→ The problem: Give only the number of lines in the data that include the string "style".

→ Dataset:
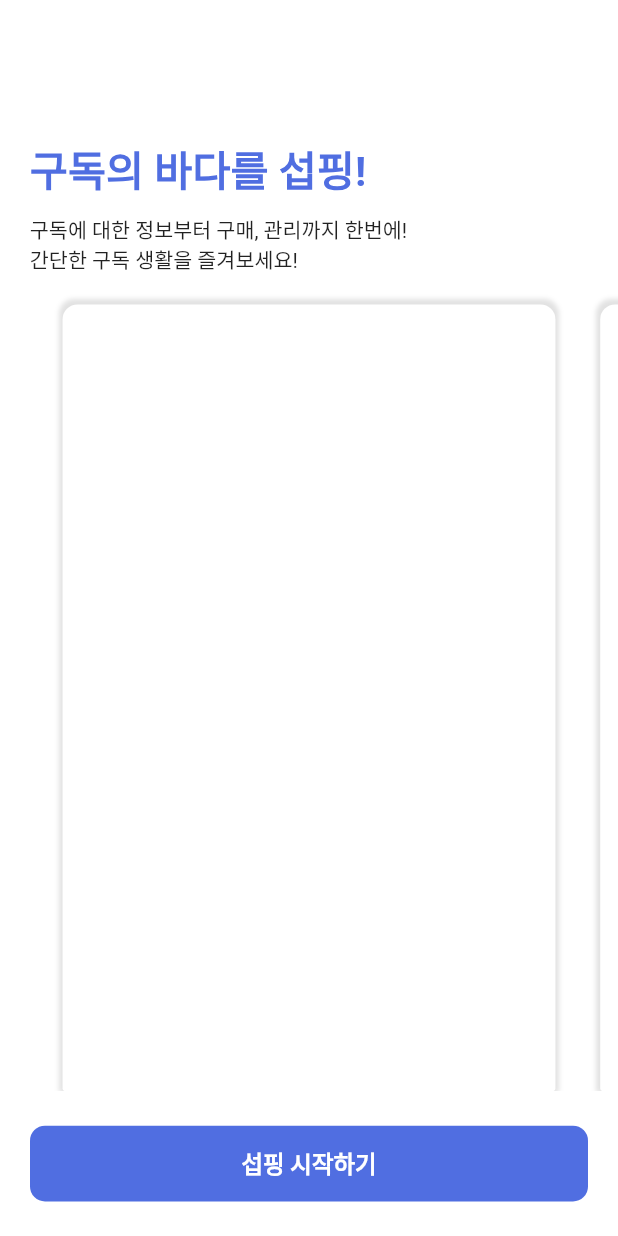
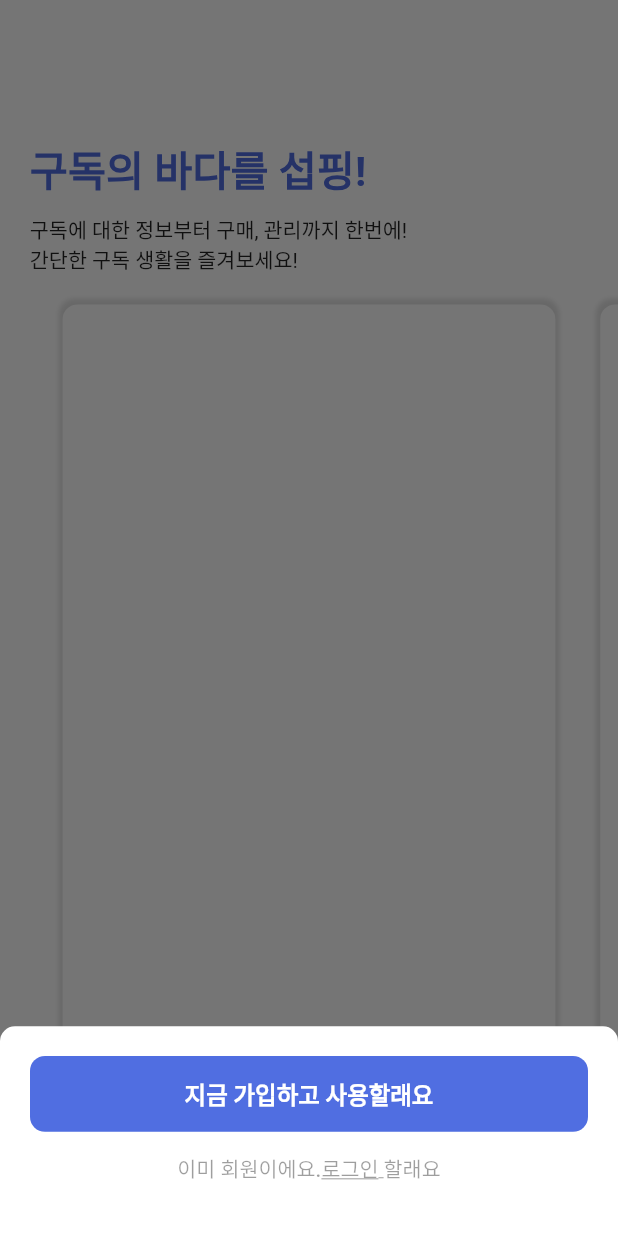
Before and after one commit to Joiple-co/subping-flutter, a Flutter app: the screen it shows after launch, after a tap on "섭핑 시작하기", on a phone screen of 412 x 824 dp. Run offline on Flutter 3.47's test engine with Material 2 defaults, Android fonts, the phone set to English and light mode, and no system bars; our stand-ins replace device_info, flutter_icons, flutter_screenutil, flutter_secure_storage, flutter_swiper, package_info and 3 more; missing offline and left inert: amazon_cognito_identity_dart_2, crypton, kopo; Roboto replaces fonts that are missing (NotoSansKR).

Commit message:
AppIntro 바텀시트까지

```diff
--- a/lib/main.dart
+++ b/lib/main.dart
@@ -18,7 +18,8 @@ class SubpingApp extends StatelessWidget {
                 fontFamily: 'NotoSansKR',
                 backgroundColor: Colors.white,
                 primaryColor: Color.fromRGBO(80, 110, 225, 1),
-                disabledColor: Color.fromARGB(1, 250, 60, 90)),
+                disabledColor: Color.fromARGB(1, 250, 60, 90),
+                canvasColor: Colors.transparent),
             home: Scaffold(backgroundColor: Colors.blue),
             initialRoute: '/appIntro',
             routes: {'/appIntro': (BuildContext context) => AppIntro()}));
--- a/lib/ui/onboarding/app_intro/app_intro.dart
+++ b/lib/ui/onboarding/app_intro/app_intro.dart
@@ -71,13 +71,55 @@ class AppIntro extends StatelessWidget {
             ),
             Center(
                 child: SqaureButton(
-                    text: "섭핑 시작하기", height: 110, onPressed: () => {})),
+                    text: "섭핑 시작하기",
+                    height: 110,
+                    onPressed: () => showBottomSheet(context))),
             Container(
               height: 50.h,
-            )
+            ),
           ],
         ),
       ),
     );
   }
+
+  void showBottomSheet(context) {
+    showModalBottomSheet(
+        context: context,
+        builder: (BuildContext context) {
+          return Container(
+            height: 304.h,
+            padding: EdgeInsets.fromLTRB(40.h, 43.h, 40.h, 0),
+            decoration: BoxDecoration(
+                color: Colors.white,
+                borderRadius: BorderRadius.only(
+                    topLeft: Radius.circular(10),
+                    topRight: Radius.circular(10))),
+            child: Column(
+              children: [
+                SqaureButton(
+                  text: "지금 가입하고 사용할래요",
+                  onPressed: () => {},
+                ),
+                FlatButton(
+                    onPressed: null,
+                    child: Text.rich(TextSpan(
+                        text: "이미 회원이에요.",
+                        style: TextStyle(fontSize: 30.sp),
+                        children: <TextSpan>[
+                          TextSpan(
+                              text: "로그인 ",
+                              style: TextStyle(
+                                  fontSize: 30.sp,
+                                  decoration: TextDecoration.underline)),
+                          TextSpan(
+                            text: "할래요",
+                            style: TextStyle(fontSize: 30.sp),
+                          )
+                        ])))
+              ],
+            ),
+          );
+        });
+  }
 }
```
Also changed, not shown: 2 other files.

---

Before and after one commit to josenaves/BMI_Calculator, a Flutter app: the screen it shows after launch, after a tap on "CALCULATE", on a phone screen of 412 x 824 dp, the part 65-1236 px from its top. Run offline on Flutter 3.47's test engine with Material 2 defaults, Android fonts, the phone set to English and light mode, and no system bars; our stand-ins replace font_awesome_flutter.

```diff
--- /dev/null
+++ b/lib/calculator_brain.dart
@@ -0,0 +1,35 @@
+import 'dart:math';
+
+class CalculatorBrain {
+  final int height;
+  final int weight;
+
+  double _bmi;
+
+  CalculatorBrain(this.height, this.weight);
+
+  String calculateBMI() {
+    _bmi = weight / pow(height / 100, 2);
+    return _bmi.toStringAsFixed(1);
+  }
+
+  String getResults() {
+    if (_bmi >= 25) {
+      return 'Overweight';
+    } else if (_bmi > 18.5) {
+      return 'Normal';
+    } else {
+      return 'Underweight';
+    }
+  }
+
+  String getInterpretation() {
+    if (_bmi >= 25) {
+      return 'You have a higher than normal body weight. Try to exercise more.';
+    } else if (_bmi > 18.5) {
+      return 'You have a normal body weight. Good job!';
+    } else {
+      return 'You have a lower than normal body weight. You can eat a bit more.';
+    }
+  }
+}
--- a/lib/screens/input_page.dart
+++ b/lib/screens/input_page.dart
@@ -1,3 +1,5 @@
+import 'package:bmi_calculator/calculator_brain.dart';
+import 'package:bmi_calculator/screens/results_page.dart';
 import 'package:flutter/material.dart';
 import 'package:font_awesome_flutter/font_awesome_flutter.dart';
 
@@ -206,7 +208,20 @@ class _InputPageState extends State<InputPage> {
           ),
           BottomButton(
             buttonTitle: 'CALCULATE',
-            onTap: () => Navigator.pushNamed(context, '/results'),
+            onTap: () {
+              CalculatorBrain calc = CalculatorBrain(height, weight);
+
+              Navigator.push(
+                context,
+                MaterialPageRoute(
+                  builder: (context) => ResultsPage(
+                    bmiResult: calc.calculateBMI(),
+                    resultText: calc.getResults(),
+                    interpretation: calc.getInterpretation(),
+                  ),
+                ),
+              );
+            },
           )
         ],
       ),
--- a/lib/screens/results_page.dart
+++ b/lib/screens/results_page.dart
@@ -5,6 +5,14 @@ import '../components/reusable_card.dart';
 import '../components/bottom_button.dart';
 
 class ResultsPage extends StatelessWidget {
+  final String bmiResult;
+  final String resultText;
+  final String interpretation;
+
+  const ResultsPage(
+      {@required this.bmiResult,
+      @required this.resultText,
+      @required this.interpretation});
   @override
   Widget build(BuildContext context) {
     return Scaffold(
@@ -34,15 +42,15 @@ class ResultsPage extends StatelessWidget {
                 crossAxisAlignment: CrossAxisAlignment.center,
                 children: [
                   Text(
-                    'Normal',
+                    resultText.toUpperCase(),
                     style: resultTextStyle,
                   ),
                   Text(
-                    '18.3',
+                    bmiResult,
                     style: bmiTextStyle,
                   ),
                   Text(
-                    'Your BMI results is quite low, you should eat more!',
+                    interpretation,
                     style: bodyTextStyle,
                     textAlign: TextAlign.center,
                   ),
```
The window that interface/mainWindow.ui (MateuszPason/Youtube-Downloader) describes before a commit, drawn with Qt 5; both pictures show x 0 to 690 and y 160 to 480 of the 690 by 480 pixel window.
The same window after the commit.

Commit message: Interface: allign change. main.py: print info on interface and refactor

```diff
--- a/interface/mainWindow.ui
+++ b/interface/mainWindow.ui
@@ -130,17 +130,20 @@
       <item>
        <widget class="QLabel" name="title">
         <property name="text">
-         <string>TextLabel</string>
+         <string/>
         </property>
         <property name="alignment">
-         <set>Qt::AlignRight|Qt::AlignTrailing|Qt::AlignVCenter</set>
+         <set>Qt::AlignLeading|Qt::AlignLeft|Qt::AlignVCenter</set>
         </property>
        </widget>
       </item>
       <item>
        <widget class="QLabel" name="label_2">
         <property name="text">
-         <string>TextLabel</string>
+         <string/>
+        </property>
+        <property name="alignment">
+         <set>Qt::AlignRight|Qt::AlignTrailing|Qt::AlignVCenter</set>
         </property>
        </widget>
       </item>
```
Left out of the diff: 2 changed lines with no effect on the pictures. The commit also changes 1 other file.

==

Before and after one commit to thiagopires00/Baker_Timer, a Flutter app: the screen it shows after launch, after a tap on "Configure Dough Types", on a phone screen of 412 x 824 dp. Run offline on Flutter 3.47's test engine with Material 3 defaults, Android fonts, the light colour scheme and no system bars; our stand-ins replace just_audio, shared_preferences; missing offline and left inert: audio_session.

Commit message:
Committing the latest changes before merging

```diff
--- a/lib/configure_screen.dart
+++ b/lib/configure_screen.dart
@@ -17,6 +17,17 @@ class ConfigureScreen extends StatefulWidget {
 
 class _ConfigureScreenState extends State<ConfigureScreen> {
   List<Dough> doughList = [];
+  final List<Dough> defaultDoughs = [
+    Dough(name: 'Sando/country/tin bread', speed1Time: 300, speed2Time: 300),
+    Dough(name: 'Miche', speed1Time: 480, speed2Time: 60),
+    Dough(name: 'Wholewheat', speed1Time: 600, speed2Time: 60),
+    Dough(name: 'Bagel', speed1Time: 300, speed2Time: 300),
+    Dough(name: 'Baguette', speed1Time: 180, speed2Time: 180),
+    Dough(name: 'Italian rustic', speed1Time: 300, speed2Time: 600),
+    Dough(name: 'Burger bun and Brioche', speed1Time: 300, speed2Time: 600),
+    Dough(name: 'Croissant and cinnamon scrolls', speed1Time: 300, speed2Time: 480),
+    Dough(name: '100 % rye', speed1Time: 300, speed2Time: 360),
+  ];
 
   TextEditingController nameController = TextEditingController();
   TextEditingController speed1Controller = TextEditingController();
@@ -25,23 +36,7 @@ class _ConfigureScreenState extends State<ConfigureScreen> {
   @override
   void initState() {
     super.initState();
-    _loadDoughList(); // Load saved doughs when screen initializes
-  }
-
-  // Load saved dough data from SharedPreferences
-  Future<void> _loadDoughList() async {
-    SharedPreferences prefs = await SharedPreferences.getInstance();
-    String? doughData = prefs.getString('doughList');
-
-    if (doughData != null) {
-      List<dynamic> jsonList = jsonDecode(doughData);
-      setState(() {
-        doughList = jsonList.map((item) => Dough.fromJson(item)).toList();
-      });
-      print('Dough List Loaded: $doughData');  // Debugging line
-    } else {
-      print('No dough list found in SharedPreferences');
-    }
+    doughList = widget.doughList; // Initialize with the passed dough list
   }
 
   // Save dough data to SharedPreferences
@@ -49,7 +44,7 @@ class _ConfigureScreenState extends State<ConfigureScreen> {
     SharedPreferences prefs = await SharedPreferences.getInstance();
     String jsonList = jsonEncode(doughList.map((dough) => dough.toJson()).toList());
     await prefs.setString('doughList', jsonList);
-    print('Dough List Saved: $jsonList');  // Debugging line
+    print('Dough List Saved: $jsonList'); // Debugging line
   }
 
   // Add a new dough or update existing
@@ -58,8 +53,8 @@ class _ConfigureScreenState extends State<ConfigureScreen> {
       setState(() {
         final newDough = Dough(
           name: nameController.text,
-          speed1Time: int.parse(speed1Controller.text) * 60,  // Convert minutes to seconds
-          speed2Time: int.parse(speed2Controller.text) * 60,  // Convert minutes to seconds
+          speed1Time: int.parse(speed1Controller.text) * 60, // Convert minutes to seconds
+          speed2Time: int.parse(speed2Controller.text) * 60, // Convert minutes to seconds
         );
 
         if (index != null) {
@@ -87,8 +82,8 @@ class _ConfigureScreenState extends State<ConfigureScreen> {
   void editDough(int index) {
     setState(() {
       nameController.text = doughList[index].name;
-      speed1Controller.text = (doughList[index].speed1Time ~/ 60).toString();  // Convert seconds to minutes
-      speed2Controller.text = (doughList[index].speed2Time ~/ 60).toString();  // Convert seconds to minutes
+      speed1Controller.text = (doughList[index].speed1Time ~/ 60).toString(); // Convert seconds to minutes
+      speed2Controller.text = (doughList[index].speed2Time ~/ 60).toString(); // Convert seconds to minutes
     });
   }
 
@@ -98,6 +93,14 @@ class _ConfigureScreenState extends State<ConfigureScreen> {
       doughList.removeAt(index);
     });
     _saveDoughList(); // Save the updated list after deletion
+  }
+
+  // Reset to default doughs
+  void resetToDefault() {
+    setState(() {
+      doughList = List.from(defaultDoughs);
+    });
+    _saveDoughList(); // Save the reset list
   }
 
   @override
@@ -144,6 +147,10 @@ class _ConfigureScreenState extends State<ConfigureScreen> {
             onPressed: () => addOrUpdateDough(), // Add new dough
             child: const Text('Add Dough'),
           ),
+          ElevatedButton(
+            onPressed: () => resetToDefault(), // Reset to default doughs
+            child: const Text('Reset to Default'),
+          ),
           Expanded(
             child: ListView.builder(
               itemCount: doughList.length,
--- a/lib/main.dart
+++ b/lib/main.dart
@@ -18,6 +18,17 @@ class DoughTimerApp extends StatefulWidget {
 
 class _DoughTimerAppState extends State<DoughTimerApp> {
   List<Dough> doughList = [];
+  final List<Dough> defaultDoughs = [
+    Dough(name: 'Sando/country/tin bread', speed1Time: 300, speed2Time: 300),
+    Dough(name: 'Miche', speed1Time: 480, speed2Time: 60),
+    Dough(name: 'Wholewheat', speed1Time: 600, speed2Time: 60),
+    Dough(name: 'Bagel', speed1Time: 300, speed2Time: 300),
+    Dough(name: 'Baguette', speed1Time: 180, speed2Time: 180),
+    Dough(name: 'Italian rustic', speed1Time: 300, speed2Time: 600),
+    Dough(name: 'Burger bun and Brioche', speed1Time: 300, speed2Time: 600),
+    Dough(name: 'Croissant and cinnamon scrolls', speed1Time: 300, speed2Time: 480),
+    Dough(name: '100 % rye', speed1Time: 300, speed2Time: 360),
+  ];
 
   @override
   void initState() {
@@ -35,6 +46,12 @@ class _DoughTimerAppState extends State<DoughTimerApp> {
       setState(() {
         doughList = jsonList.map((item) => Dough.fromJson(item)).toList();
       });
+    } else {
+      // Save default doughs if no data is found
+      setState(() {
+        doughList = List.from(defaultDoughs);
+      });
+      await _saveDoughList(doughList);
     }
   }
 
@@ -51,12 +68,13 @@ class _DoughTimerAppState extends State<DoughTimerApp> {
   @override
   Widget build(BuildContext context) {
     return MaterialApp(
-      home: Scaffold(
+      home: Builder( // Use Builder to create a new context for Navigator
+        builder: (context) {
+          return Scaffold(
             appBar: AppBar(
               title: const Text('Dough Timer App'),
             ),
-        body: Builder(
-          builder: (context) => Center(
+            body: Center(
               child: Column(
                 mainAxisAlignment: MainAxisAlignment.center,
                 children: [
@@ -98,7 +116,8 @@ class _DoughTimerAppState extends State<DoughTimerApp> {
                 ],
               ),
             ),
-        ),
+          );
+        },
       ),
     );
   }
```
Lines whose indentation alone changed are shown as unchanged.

→ Final answer: 6